Topic: Society & Civil Religion
“Out of the first and second times of trial have come, as we have seen, the major symbols of the American civil religion. There seems little doubt that a successful negotiation of this third time of trial–the attainment of some kind of viable and coherent world order–would precipitate a major new set of symbolic forms. So far the flickering flame of the United Nations burns too low to be the focus of a cult, but the emergence of a genuine transnational sovereignty would certainly change this. It would necessitate the incorporation of vital international symbolism into our civil religion, or, perhaps a better way of putting it, it would result in American civil religion becoming simply one part of a new civil religion of the world. It is useless to speculate on the form such a civil religion might take, though it obviously would draw on religious traditions beyond the sphere of biblical religion alone. Fortunately, since the American civil religion is not the worship of the American nation but an understanding of the American experience in the light of ultimate and universal reality, the reorganization entailed by such a new situation need not disrupt the American civil religion’s continuity. A world civil religion could be accepted as a fulfillment and not as a denial of American civil religion. Indeed, such an outcome has been the eschatological hope of American civil religion from the beginning. To deny such an outcome would be to deny the meaning of America itself.“

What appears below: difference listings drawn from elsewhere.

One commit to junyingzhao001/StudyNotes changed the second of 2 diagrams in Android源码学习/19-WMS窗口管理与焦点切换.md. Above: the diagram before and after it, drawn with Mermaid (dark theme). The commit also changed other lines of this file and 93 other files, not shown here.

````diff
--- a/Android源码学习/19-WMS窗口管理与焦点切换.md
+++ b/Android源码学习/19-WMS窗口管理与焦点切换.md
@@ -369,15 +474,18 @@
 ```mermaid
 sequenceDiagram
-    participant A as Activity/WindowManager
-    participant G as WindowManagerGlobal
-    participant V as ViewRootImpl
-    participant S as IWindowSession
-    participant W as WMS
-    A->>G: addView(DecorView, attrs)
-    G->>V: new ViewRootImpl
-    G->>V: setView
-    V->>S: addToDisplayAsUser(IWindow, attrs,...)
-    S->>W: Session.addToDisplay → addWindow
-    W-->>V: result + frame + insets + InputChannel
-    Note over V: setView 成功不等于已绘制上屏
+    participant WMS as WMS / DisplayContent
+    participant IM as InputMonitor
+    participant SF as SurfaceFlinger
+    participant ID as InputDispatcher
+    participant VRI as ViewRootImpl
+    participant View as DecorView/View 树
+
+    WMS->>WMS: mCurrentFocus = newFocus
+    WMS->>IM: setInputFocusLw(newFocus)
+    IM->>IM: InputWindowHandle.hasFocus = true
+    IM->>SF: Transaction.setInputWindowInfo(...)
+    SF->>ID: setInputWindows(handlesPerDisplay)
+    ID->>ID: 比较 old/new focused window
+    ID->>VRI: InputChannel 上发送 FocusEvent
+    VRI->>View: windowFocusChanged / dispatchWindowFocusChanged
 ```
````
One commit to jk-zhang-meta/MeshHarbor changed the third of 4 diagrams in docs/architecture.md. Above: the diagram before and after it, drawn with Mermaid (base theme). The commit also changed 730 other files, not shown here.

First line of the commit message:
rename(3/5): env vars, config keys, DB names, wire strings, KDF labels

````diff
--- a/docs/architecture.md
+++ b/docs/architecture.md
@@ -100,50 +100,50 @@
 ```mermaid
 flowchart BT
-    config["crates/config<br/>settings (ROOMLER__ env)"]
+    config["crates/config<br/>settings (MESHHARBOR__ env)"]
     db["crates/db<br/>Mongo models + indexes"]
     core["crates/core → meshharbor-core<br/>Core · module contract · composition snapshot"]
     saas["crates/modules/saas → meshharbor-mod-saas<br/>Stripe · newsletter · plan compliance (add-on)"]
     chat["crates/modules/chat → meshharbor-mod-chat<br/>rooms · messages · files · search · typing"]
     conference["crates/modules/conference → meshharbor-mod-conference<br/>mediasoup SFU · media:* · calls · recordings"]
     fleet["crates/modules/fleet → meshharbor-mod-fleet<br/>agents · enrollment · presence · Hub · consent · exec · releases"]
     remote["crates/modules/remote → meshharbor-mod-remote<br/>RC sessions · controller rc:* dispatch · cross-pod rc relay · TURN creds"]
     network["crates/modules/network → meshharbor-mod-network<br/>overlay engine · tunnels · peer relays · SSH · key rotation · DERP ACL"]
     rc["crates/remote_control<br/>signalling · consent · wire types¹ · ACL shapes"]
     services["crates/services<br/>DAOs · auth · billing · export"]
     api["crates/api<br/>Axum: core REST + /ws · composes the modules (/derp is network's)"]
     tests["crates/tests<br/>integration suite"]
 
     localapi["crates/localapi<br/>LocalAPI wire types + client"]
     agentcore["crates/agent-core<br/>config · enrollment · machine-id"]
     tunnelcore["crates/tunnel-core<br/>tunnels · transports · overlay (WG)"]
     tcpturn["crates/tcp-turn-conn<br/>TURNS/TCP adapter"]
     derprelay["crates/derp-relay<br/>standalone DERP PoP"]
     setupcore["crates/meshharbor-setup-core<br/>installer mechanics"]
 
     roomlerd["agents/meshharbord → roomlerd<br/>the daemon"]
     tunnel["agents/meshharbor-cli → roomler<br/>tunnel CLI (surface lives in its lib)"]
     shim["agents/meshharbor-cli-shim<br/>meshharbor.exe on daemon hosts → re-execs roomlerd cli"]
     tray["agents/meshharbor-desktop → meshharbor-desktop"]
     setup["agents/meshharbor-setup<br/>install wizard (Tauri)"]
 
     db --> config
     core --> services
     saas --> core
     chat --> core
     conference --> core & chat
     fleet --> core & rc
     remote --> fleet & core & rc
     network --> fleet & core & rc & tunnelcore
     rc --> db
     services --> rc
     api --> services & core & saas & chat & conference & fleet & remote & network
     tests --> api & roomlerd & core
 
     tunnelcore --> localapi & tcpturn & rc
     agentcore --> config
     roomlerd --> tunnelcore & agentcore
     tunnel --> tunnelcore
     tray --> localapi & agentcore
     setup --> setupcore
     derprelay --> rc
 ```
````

Robert N. Bellah (1927-2013)
American Civil Religion
Civil Religion in America
Bellah, Robert N. Beyond Belief: Essays on Religion in a Post-Traditional World. University of California Press, 1991, p. 168.
Robert N. Bellah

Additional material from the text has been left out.